Leicestershire win by 9 wickets
NOT really a great day for the Irish. Their first venture into the realms of the Benson and Hedges Cup foundered after a deceptively promising start at Grace Road yesterday and a nine-wicket defeat by Leicestershire reflected a performance which left them with very few plus marks.
Many teams, though, would have fared little better given their circumstances. With negligible pre-season practice because of the weather, most of the Irish had not held a bat since the ICC Trophy in February and three front-line bowlers, having used up their holidays to play in Kenya, were absent here.

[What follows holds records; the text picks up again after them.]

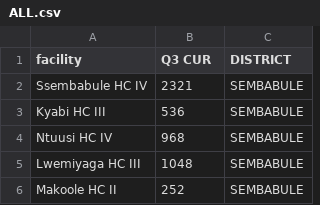
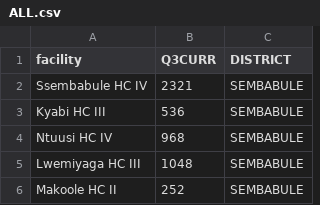
Before and after one commit to dluminsa/VL-TRACKER, a CSV file: ALL.csv, drawn as a sheet; only a part is shown.

Commit message:
Update ALL.csv

```diff
--- a/ALL.csv
+++ b/ALL.csv
@@ -1,2 +1,2 @@
-facility,Q3 CUR,DISTRICT
+facility,Q3CURR,DISTRICT
 Ssembabule HC IV,2321,SEMBABULE
```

Their enthusiastic out cricket and the tardy efforts of four slow bowlers could not defend a modest 160. So it was very much Leicestershire's day, made complete by the appearance of Ray Illingworth and another distinguished old boy in Graham McKenzie, while Phil Simmons, the newest face of all, chipped in in all departments.
Illingworth was looking for people who can bowl, in this case Leicestershire's Anglo- Australian Alan Mullally and David Millns, whose former employers, the National Coal Board, once provided England with a regular supply of new- ball operators.

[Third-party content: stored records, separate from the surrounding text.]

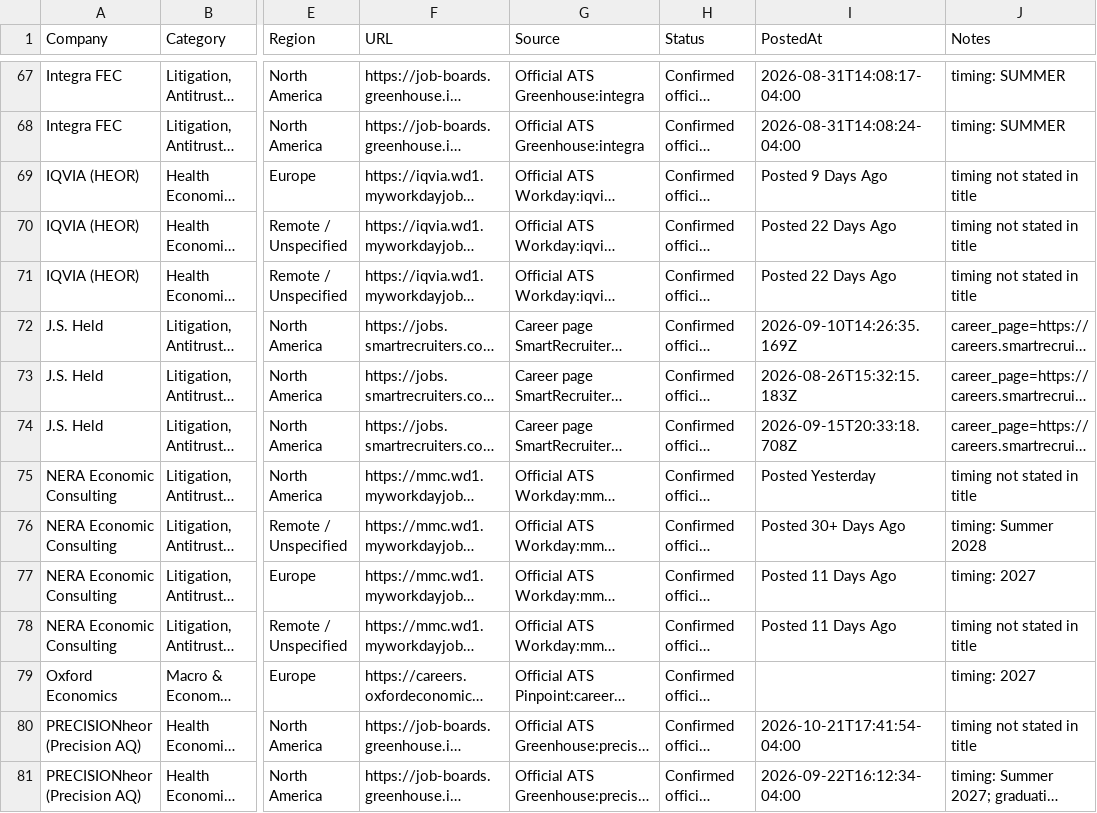
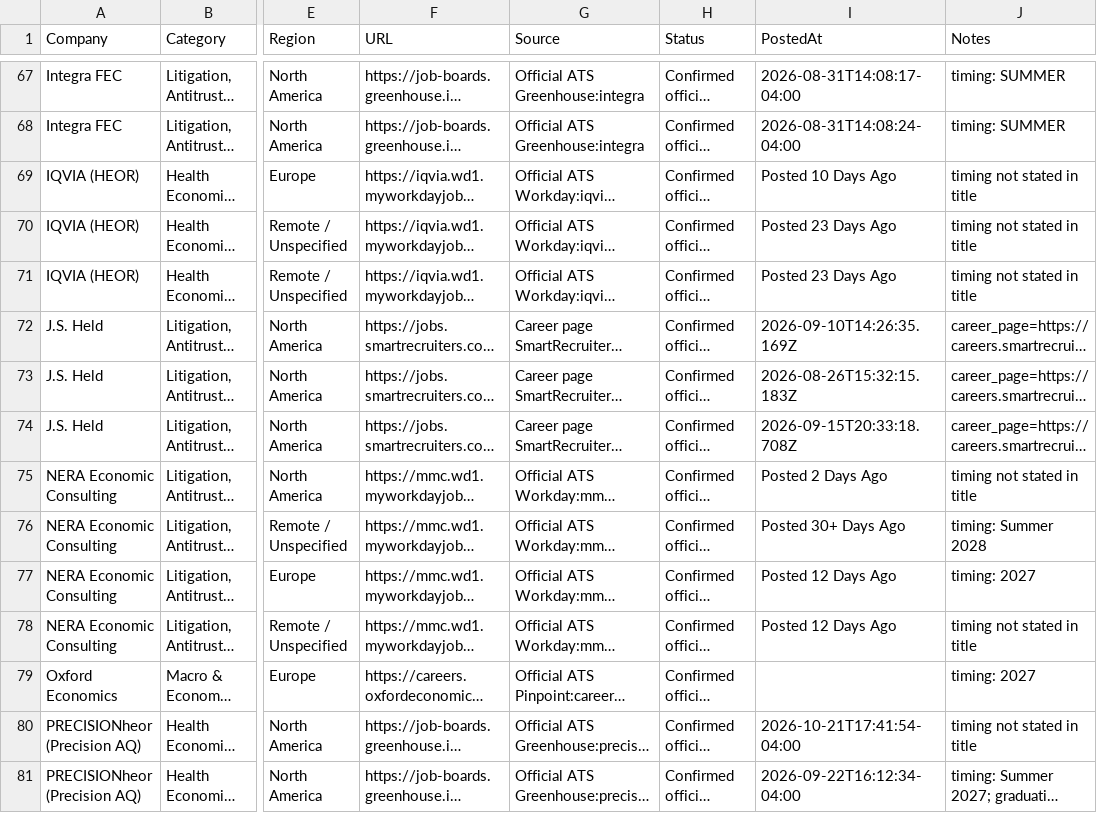
Before and after one commit to Jiang6082/ECS, a CSV file: reports/econ_internship_roles_scan_v2.csv, drawn as a sheet; only a part is shown, gaps mark what is left out; long unchanged cells end in …; the diff covers the shown part only; the diff names each change by its address in the sheet, - before the commit and + after, or states it on an @@ line.

```diff
--- a/reports/econ_internship_roles_scan_v2.csv
+++ b/reports/econ_internship_roles_scan_v2.csv
-I69 (PostedAt): Posted 9 Days Ago
+I69 (PostedAt): Posted 10 Days Ago
-I70:I71 (PostedAt): Posted 22 Days Ago
+I70:I71 (PostedAt): Posted 23 Days Ago
-I75 (PostedAt): Posted Yesterday
+I75 (PostedAt): Posted 2 Days Ago
-I77:I78 (PostedAt): Posted 11 Days Ago
+I77:I78 (PostedAt): Posted 12 Days Ago
```
Also changed, not shown: 1 removed row and 15 edited cells elsewhere in this file, reports/VERIFIED_OPEN_ROLES.csv, reports/econ_entry_level_roles.csv, 20 other files.
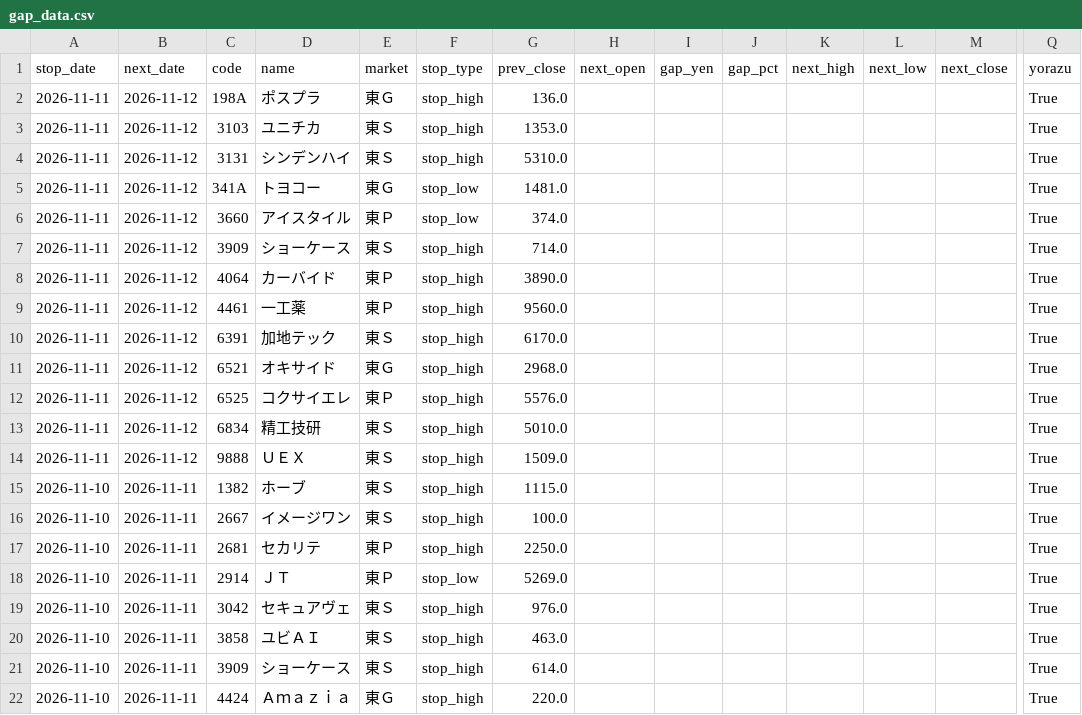
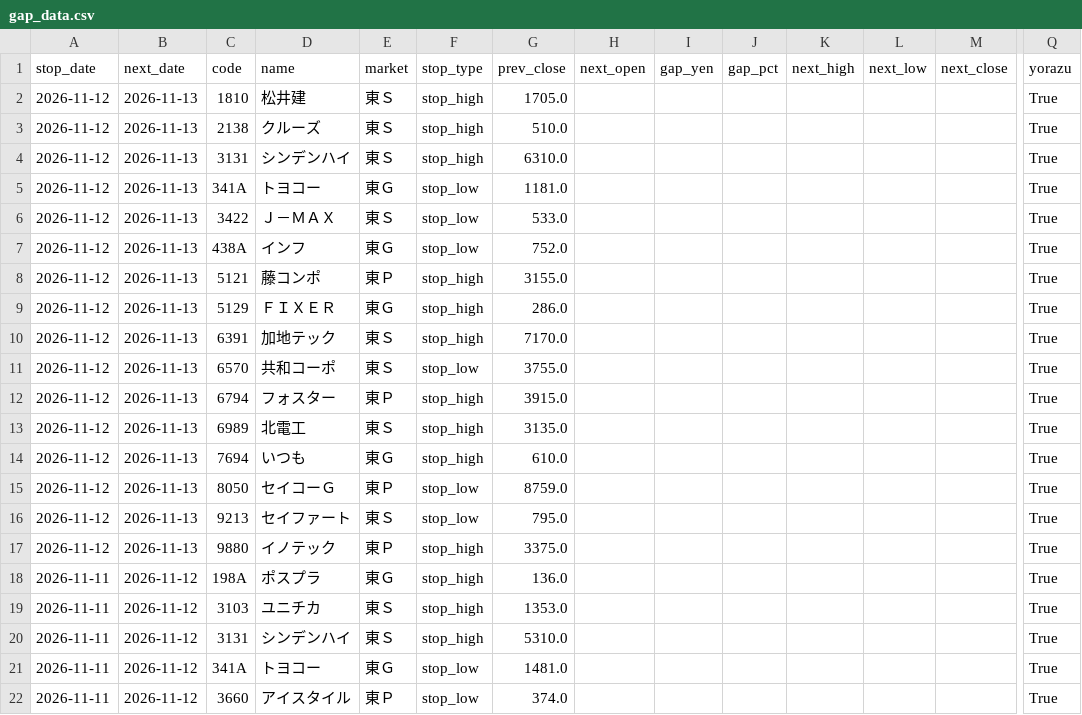
Before and after one commit to jpn-x/stop-gap-analysis, a CSV file: data/gap_data.csv, drawn as a sheet; only a part is shown, gaps mark what is left out; the shorter side is filled out with more unchanged rows; rows hold the shown columns only; the diff names each change by its address in the sheet, - before the commit and + after, or states it on an @@ line.

```diff
--- a/data/gap_data.csv
+++ b/data/gap_data.csv
+row 2: 2026-11-12 | 2026-11-13 | 1810 | 松井建 | 東Ｓ | stop_high | 1705.0 |  |  |  |  |  |  | True
+row 3: 2026-11-12 | 2026-11-13 | 2138 | クルーズ | 東Ｓ | stop_high | 510.0 |  |  |  |  |  |  | True
+row 4: 2026-11-12 | 2026-11-13 | 3131 | シンデンハイ | 東Ｓ | stop_high | 6310.0 |  |  |  |  |  |  | True
+row 5: 2026-11-12 | 2026-11-13 | 341A | トヨコー | 東Ｇ | stop_low | 1181.0 |  |  |  |  |  |  | True
+row 6: 2026-11-12 | 2026-11-13 | 3422 | Ｊ－ＭＡＸ | 東Ｓ | stop_low | 533.0 |  |  |  |  |  |  | True
+row 7: 2026-11-12 | 2026-11-13 | 438A | インフ | 東Ｇ | stop_low | 752.0 |  |  |  |  |  |  | True
+row 8: 2026-11-12 | 2026-11-13 | 5121 | 藤コンポ | 東Ｐ | stop_high | 3155.0 |  |  |  |  |  |  | True
+row 9: 2026-11-12 | 2026-11-13 | 5129 | ＦＩＸＥＲ | 東Ｇ | stop_high | 286.0 |  |  |  |  |  |  | True
+row 10: 2026-11-12 | 2026-11-13 | 6391 | 加地テック | 東Ｓ | stop_high | 7170.0 |  |  |  |  |  |  | True
+row 11: 2026-11-12 | 2026-11-13 | 6570 | 共和コーポ | 東Ｓ | stop_low | 3755.0 |  |  |  |  |  |  | True
+row 12: 2026-11-12 | 2026-11-13 | 6794 | フォスター | 東Ｐ | stop_high | 3915.0 |  |  |  |  |  |  | True
+row 13: 2026-11-12 | 2026-11-13 | 6989 | 北電工 | 東Ｓ | stop_high | 3135.0 |  |  |  |  |  |  | True
+row 14: 2026-11-12 | 2026-11-13 | 7694 | いつも | 東Ｇ | stop_high | 610.0 |  |  |  |  |  |  | True
+row 15: 2026-11-12 | 2026-11-13 | 8050 | セイコーＧ | 東Ｐ | stop_low | 8759.0 |  |  |  |  |  |  | True
+row 16: 2026-11-12 | 2026-11-13 | 9213 | セイファート | 東Ｓ | stop_low | 795.0 |  |  |  |  |  |  | True
+row 17: 2026-11-12 | 2026-11-13 | 9880 | イノテック | 東Ｐ | stop_high | 3375.0 |  |  |  |  |  |  | True
```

Illingworth would not have expected too many pyrotechnics on a typically slow Leicester pitch; even so Mullally, having built himself up while wintering Down Under, still got the odd ball to thwack into the keeper's gloves at chest height, while an understandably tentative Millns, after two injury-fraught seasons, eased his way through.

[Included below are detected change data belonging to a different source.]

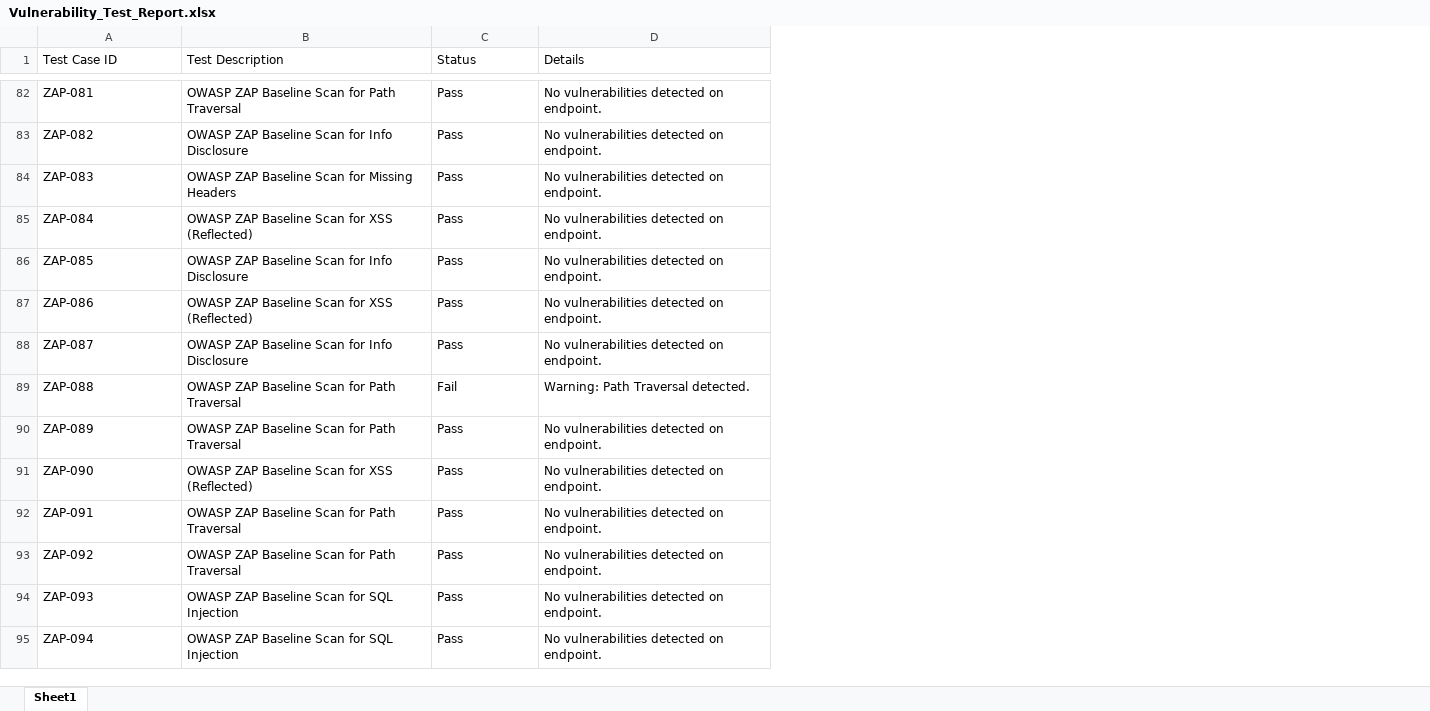
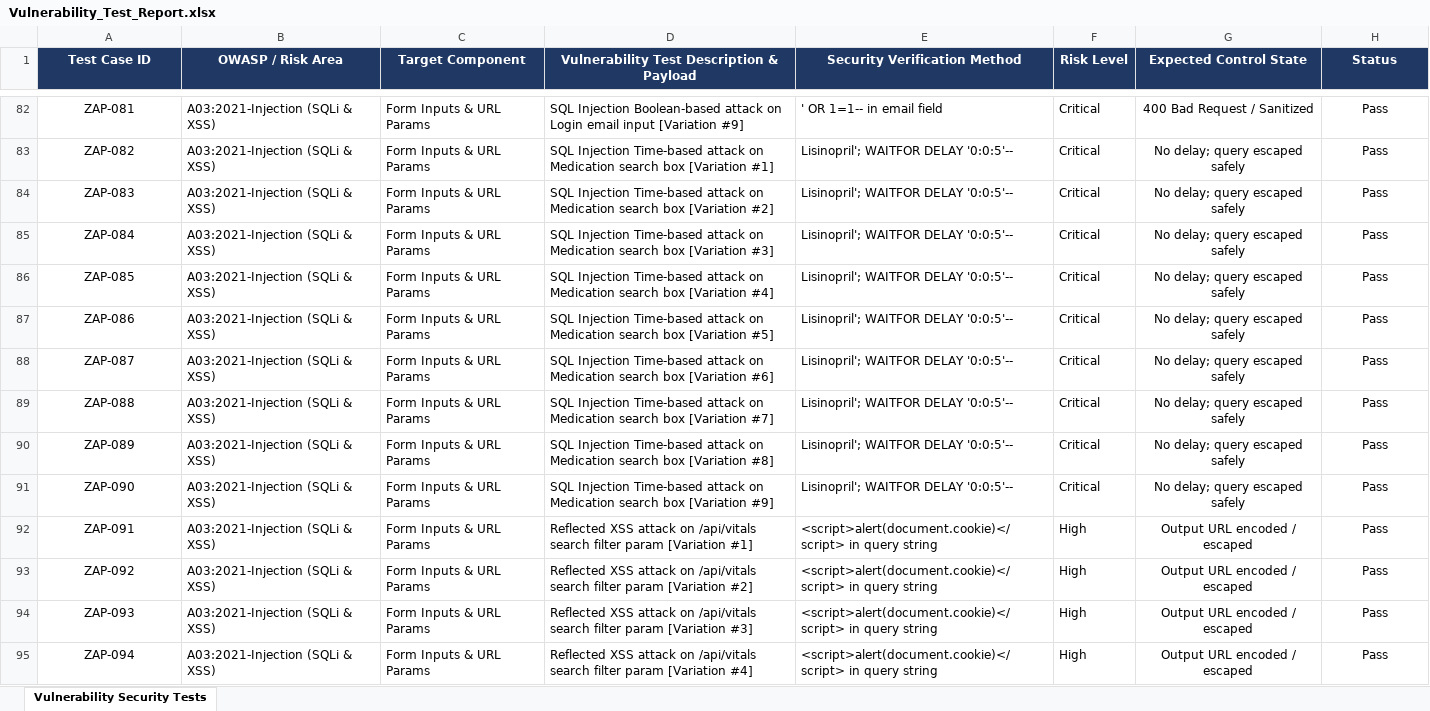
Before and after one commit to afzal785/PDD, an Excel workbook: Vulnerability_Test_Report.xlsx, sheet Vulnerability Security Tests, drawn as a sheet; only a part is shown, gaps mark what is left out; values as stored, in another font and other column widths than the file's, no borders; removed rows and columns are numbered as before the commit, all else as after; the diff covers the shown part only; the diff names each change by its address in the sheet, - before the commit and + after, or states it on an @@ line.

```diff
--- a/Vulnerability_Test_Report.xlsx (sheet Vulnerability Security Tests)
+++ b/Vulnerability_Test_Report.xlsx (sheet Vulnerability Security Tests)
-sheet tab: Sheet1
+sheet tab: Vulnerability Security Tests
-column B (Test Description), rows 82-95: OWASP ZAP Baseline Scan for Path Traversal | OWASP ZAP Baseline Scan for Info Disclosure | OWASP ZAP Baseline Scan for Missing Headers | OWASP ZAP Baseline Scan for XSS (Reflected) | OWASP ZAP Baseline Scan for Info Disclosure | OWASP ZAP Baseline Scan for XSS (Reflected) | OWASP ZAP Baseline Scan for Info Disclosure | OWASP ZAP Baseline Scan for Path Traversal | OWASP ZAP Baseline Scan for Path Traversal | OWASP ZAP Baseline Scan for XSS (Reflected) | OWASP ZAP Baseline Scan for Path Traversal | OWASP ZAP Baseline Scan for Path Traversal | OWASP ZAP Baseline Scan for SQL Injection | OWASP ZAP Baseline Scan for SQL Injection
+column B (OWASP / Risk Area), rows 82-95: all A03:2021-Injection (SQLi & XSS)
+column C (Target Component), rows 82-95: all Form Inputs & URL Params
+column D, row 1: Vulnerability Test Description & Payload; rows 82-95: SQL Injection Boolean-based attack on Login email input [Variation #9] | SQL Injection Time-based attack on Medication search box [Variation #1] | SQL Injection Time-based attack on Medication search box [Variation #2] | SQL Injection Time-based attack on Medication search box [Variation #3] | SQL Injection Time-based attack on Medication search box [Variation #4] | SQL Injection Time-based attack on Medication search box [Variation #5] | SQL Injection Time-based attack on Medication search box [Variation #6] | SQL Injection Time-based attack on Medication search box [Variation #7] | SQL Injection Time-based attack on Medication search box [Variation #8] | SQL Injection Time-based attack on Medication search box [Variation #9] | Reflected XSS attack on /api/vitals search filter param [Variation #1] | Reflected XSS attack on /api/vitals search filter param [Variation #2] | Reflected XSS attack on /api/vitals search filter param [Variation #3] | Reflected XSS attack on /api/vitals search filter param [Variation #4]
+column E (Security Verification Method), rows 82-95: ' OR 1=1-- in email field | Lisinopril'; WAITFOR DELAY '0:0:5'-- | Lisinopril'; WAITFOR DELAY '0:0:5'-- | Lisinopril'; WAITFOR DELAY '0:0:5'-- | Lisinopril'; WAITFOR DELAY '0:0:5'-- | Lisinopril'; WAITFOR DELAY '0:0:5'-- | Lisinopril'; WAITFOR DELAY '0:0:5'-- | Lisinopril'; WAITFOR DELAY '0:0:5'-- | Lisinopril'; WAITFOR DELAY '0:0:5'-- | Lisinopril'; WAITFOR DELAY '0:0:5'-- | <script>alert(document.cookie)</script> in query string | <script>alert(document.cookie)</script> in query string | <script>alert(document.cookie)</script> in query string | <script>alert(document.cookie)</script> in query string
+column F (Risk Level), rows 82-95: Critical | Critical | Critical | Critical | Critical | Critical | Critical | Critical | Critical | Critical | High | High | High | High
+column G (Expected Control State), rows 82-95: 400 Bad Request / Sanitized | No delay; query escaped safely | No delay; query escaped safely | No delay; query escaped safely | No delay; query escaped safely | No delay; query escaped safely | No delay; query escaped safely | No delay; query escaped safely | No delay; query escaped safely | No delay; query escaped safely | Output URL encoded / escaped | Output URL encoded / escaped | Output URL encoded / escaped | Output URL encoded / escaped
-column D (Details), rows 82-95: No vulnerabilities detected on endpoint. | No vulnerabilities detected on endpoint. | No vulnerabilities detected on endpoint. | No vulnerabilities detected on endpoint. | No vulnerabilities detected on endpoint. | No vulnerabilities detected on endpoint. | No vulnerabilities detected on endpoint. | Warning: Path Traversal detected. | No vulnerabilities detected on endpoint. | No vulnerabilities detected on endpoint. | No vulnerabilities detected on endpoint. | No vulnerabilities detected on endpoint. | No vulnerabilities detected on endpoint. | No vulnerabilities detected on endpoint.
-A1:A95 alignment: left
+A1:A95 alignment: center
@@ A1 fill: none → #1F3864, bold: off → on, text colour: black → #FFFFFF @@
-H1:H95 alignment: left
+H1:H95 alignment: center
@@ H1 fill: none → #1F3864, bold: off → on, text colour: black → #FFFFFF @@
-H89 (Status): Fail
+H89 (Status): Pass
```
Also changed, not shown: 16 edited cells and cell formats elsewhere in this sheet, API_Test_Report.xlsx, K6_API_Test_Cases_300.xlsx, 6 other files.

Ireland still reached a point, at 91 for 2, from which they would have expected to make something substantial to bowl at. Stephen Warke's crisp driving was the focal point at this stage, but by the time Simmons caught him off a steepling top edge, Ireland were in the throes of losing their last eight wickets for only 69 runs.
Simmons then made a highly disciplined half-century from 95 balls in which his bat was passed perhaps once.Reuse content